Required work >> Please reproduce the records exactly, leaving out any pictures.

(Extracted data begins)

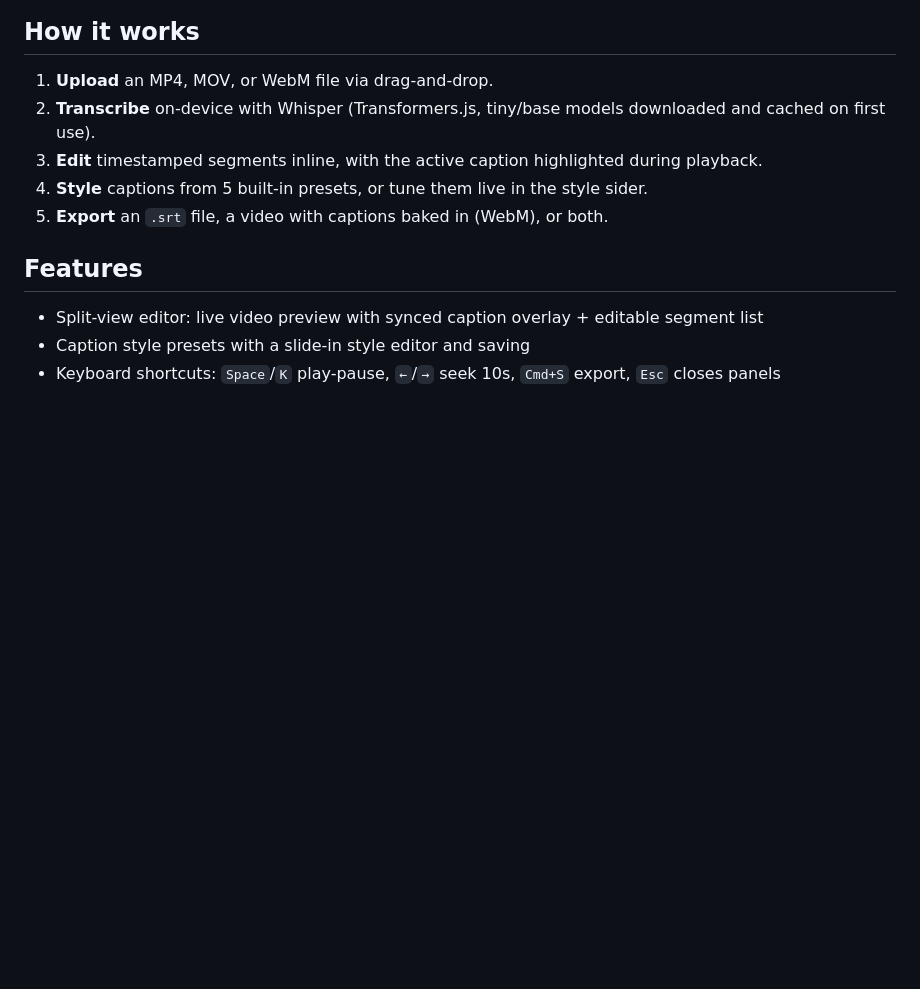
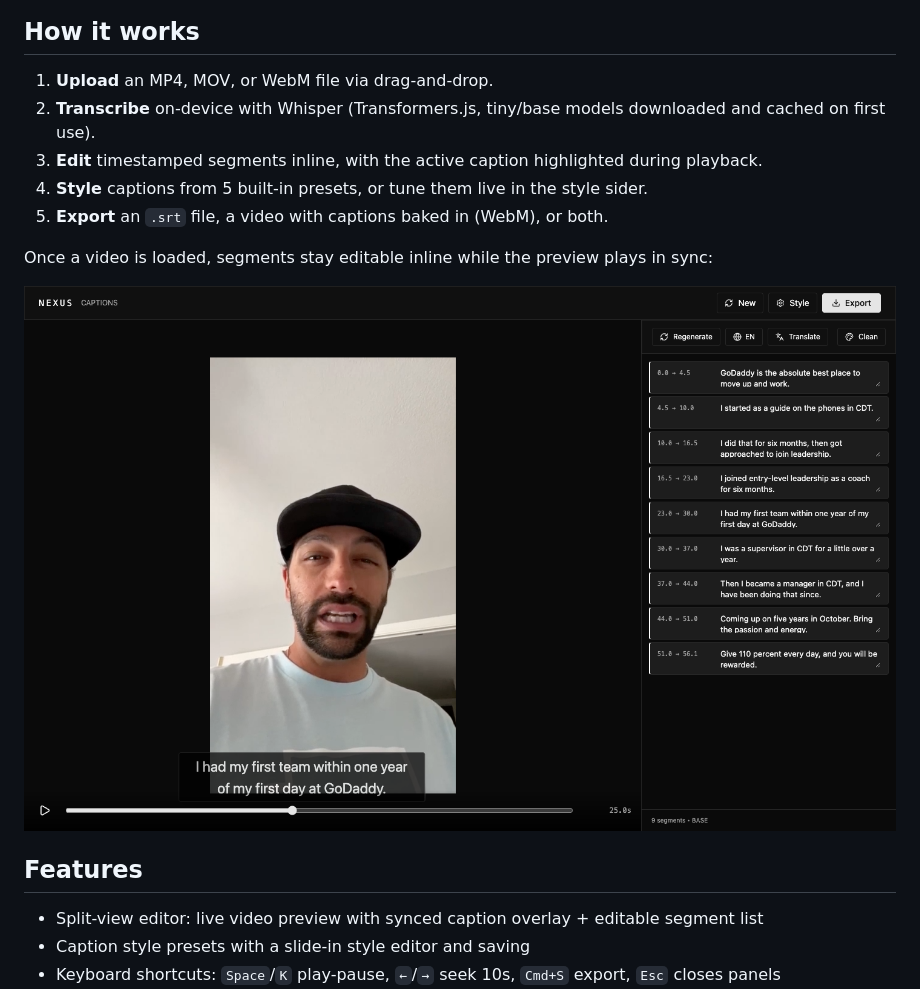
Before and after one commit to funabab/nextus-video-caption-editor, a Markdown page: README.md, the part around the change. Rendered like a GitHub page; pictures changed too: docs/screenshots/editor-with-captions.png (added); blank space fills up the shorter version.

Commit message:
docs: add captioned-video screenshot to README
- Show the editor with a loaded video, synced overlay, and segment list
- Screenshot captured from the live app with transcript-based captions

```diff
--- a/README.md
+++ b/README.md
@@ -11,6 +11,10 @@ A local-first AI video caption editor. Everything runs in the browser — video
 3. **Edit** timestamped segments inline, with the active caption highlighted during playback.
 4. **Style** captions from 5 built-in presets, or tune them live in the style sider.
 5. **Export** an `.srt` file, a video with captions baked in (WebM), or both.
+
+Once a video is loaded, segments stay editable inline while the preview plays in sync:
+
+![Editor with a captioned video](docs/screenshots/editor-with-captions.png)
 
 ## Features
 
```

(Extracted data ends)

Exercise output >>
Before and after one commit to funabab/nextus-video-caption-editor, a Markdown page: README.md, the part around the change. Rendered like a GitHub page; pictures changed too: docs/screenshots/editor-with-captions.png (added); blank space fills up the shorter version.

Commit message:
docs: add captioned-video screenshot to README
- Show the editor with a loaded video, synced overlay, and segment list
- Screenshot captured from the live app with transcript-based captions

```diff
--- a/README.md
+++ b/README.md
@@ -11,6 +11,10 @@ A local-first AI video caption editor. Everything runs in the browser — video
 3. **Edit** timestamped segments inline, with the active caption highlighted during playback.
 4. **Style** captions from 5 built-in presets, or tune them live in the style sider.
 5. **Export** an `.srt` file, a video with captions baked in (WebM), or both.
+
+Once a video is loaded, segments stay editable inline while the preview plays in sync:
+
+![Editor with a captioned video](docs/screenshots/editor-with-captions.png)
 
 ## Features
 
```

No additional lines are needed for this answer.